ASHBURN — The Washington Redskins began game-week preparations Monday for the first time since last year’s playoff loss to the Green Bay Packers.
After a 9-7 regular season during which Washington did not beat a team with a winning record, the Packers loss exposed a number of holes in the Redskins’ roster, ones general manager Scot McCloughan spent the offseason vowing to fix.
McCloughan watched the playoff game from a box at FedEx Field alongside injured pass rusher Junior Galette. Galette said McCloughan lamented the lack of a pass rush late in the game, which could have turned the tide.
Packers quarterback Aaron Rodgers was contained well into the second quarter, but found his stride, and Green Bay delivered the back breaker in the second half when Eddie Lacy ran uncontained through the Redskins’ defense.
Now, nine months and two days after that loss, the Redskins again will face a quality opponent, this time hoping they’ve patched some of those holes.

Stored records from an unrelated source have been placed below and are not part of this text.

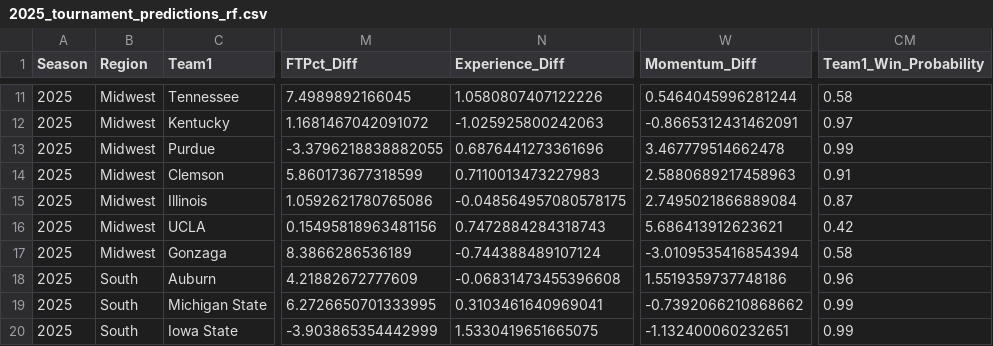
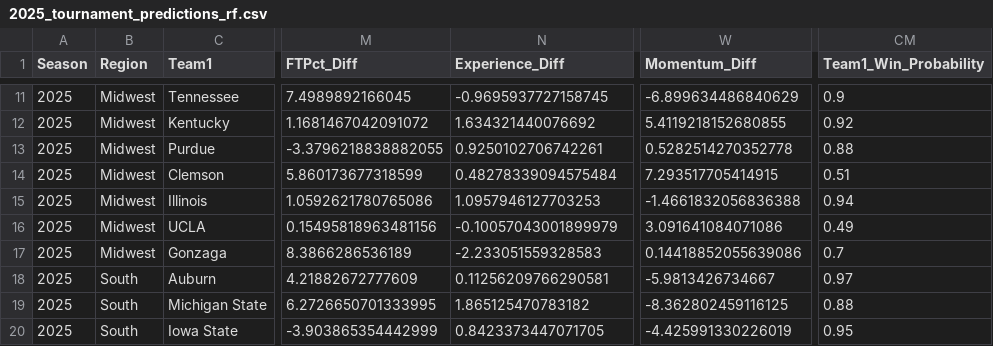
Before and after one commit to coolkidaedy/MLMarchMadness, a CSV file: src/2025_tournament_predictions_rf.csv, drawn as a sheet; only a part is shown, gaps mark what is left out; the diff covers the shown part only; the diff names each change by its address in the sheet, - before the commit and + after, or states it on an @@ line.

```diff
--- a/src/2025_tournament_predictions_rf.csv
+++ b/src/2025_tournament_predictions_rf.csv
-N11 (Experience_Diff): 1.0580807407122226
+N11 (Experience_Diff): -0.9695937727158745
-W11 (Momentum_Diff): 0.5464045996281244
+W11 (Momentum_Diff): -6.899634486840629
-CM11 (Team1_Win_Probability): 0.58
+CM11 (Team1_Win_Probability): 0.9
-N12 (Experience_Diff): -1.025925800242063
+N12 (Experience_Diff): 1.634321440076692
-W12 (Momentum_Diff): -0.8665312431462091
+W12 (Momentum_Diff): 5.4119218152680855
-CM12 (Team1_Win_Probability): 0.97
+CM12 (Team1_Win_Probability): 0.92
-N13 (Experience_Diff): 0.6876441273361696
+N13 (Experience_Diff): 0.9250102706742261
-W13 (Momentum_Diff): 3.467779514662478
+W13 (Momentum_Diff): 0.5282514270352778
-CM13 (Team1_Win_Probability): 0.99
+CM13 (Team1_Win_Probability): 0.88
-N14 (Experience_Diff): 0.7110013473227983
+N14 (Experience_Diff): 0.48278339094575484
-W14 (Momentum_Diff): 2.5880689217458963
+W14 (Momentum_Diff): 7.293517705414915
-CM14 (Team1_Win_Probability): 0.91
+CM14 (Team1_Win_Probability): 0.51
-N15 (Experience_Diff): -0.048564957080578175
+N15 (Experience_Diff): 1.0957946127703253
-W15 (Momentum_Diff): 2.7495021866889084
+W15 (Momentum_Diff): -1.4661832056836388
-CM15 (Team1_Win_Probability): 0.87
+CM15 (Team1_Win_Probability): 0.94
-N16 (Experience_Diff): 0.7472884284318743
+N16 (Experience_Diff): -0.10057043001899979
-W16 (Momentum_Diff): 5.686413912623621
+W16 (Momentum_Diff): 3.091641084071086
-CM16 (Team1_Win_Probability): 0.42
+CM16 (Team1_Win_Probability): 0.49
-N17 (Experience_Diff): -0.744388489107124
+N17 (Experience_Diff): -2.233051559328583
-W17 (Momentum_Diff): -3.0109535416854394
+W17 (Momentum_Diff): 0.14418852055639086
-CM17 (Team1_Win_Probability): 0.58
+CM17 (Team1_Win_Probability): 0.7
-N18 (Experience_Diff): -0.06831473455396608
+N18 (Experience_Diff): 0.11256209766290581
-W18 (Momentum_Diff): 1.5519359737748186
+W18 (Momentum_Diff): -5.9813426734667
-CM18 (Team1_Win_Probability): 0.96
+CM18 (Team1_Win_Probability): 0.97
-N19 (Experience_Diff): 0.3103461640969041
+N19 (Experience_Diff): 1.865125470783182
-W19 (Momentum_Diff): -0.7392066210868662
+W19 (Momentum_Diff): -8.362802459116125
-CM19 (Team1_Win_Probability): 0.99
+CM19 (Team1_Win_Probability): 0.88
-N20 (Experience_Diff): 1.5330419651665075
+N20 (Experience_Diff): 0.8423373447071705
-W20 (Momentum_Diff): -1.132400060232651
+W20 (Momentum_Diff): -4.425991330226019
-CM20 (Team1_Win_Probability): 0.99
+CM20 (Team1_Win_Probability): 0.95
```
Also changed, not shown: 89 edited cells elsewhere in this file, 3 other files.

“We learned a lot,” coach Jay Gruden said of the playoff loss. “We learned that we didn’t quite play our best game at a crucial time, and it’s something we have to try to grow into. We have to mature and get better and better at certain spots, and they were the better team at that time.
“Our goal is to make sure we continue to get better, so when that opportunity comes again, we’re ready for it, we take full advantage of it.”
The defensive line has been overhauled, with Terrance Knighton, Jason Hatcher, Frank Kearse and Stephen Paea all gone.
However, the pass rush remains a work-in-progress. Galette was supposed to contribute, but tore his other Achilles the week before training camp and will again miss the season (he still has a locker at Redskins Park and is a part of the team).
Ryan Kerrigan seems like a sure thing, with second-year outside linebacker Preston Smith also flashing promise in the preseason.
Beyond those two, though, it remains to be seen whether the Redskins have another player who can reliably rush the passer, whether it’s Chris Baker, undrafted rookie Anthony Lanier or somebody else.
On offense, the Redskins’ passing attack had no issues, especially in the second half of the season.
Washington has built on that, but the run game, which was 30th in the league last year in yards per attempt (3.7), isn’t necessarily in a better spot.
Alfred Morris has left, but in his place is a collection of young players who are unproven at the NFL level, notwithstanding a pair of quality efforts from Matt Jones to start the 2015 season.
Those question marks linger, as the Redskins soon find out if they did enough to push themselves past last year’s playoff loss, something Gruden said has stuck with him since the game.
“We’re all sick about still,” he said. “If you’re a competitor and you lose at home in the playoffs, it’s something that you’ll never forget, and, hopefully, all our guys feel the same way as I do. Moving forward, it’s a great motivation for us.”